Assignment: State how many lines of the entries below hold the word "inplace"; reply with nothing but the number.

"""

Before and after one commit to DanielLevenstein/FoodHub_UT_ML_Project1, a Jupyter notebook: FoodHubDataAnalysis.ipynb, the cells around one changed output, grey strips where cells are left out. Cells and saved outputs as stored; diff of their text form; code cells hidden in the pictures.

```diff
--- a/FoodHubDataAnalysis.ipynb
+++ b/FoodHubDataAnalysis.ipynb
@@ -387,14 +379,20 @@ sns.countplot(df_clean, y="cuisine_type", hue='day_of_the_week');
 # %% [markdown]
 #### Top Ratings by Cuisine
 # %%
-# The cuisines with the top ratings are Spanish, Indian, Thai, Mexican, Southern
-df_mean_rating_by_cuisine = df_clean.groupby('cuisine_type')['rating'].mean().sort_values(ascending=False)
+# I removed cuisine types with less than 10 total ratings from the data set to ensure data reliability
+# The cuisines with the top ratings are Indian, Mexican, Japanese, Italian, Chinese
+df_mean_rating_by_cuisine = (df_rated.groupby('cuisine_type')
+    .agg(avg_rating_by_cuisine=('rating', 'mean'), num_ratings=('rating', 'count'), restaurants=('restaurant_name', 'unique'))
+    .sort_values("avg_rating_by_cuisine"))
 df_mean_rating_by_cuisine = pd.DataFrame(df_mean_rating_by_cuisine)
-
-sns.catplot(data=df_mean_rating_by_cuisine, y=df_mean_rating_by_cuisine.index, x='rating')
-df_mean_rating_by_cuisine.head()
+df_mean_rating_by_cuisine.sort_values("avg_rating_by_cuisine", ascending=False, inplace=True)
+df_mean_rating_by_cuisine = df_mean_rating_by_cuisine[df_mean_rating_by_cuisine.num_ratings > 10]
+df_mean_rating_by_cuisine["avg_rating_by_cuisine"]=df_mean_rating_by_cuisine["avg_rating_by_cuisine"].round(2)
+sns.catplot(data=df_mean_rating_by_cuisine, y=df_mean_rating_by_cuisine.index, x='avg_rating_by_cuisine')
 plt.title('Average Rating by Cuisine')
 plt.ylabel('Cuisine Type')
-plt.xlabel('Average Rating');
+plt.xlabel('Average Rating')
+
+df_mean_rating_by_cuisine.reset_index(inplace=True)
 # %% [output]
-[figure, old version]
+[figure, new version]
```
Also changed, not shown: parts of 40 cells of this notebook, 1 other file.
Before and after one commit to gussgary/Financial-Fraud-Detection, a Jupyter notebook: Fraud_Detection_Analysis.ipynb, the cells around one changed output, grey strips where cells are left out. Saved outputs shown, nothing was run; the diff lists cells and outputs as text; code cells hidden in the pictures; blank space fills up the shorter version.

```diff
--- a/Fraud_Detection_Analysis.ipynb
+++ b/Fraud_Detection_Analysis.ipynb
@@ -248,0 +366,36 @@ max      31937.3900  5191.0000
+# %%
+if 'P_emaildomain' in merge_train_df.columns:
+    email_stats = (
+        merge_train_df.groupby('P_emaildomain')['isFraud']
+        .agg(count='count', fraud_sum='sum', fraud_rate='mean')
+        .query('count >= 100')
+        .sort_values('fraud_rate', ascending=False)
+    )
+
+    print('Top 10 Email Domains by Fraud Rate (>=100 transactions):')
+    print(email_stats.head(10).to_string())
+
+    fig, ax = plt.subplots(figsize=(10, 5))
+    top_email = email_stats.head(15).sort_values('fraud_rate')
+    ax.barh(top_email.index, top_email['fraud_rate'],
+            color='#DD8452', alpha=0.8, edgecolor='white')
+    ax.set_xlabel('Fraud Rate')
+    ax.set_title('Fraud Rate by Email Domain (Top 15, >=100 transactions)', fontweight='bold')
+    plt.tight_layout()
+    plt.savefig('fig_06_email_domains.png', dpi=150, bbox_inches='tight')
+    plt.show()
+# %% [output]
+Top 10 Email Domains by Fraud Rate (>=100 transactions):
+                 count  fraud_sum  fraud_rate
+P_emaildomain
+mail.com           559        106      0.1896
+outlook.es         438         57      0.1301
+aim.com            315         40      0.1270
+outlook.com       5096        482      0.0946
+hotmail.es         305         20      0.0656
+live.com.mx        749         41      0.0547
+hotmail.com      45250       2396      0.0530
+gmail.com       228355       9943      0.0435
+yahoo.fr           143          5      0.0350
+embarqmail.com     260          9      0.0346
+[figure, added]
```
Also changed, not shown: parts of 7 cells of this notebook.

"""

Solution for this problem: 2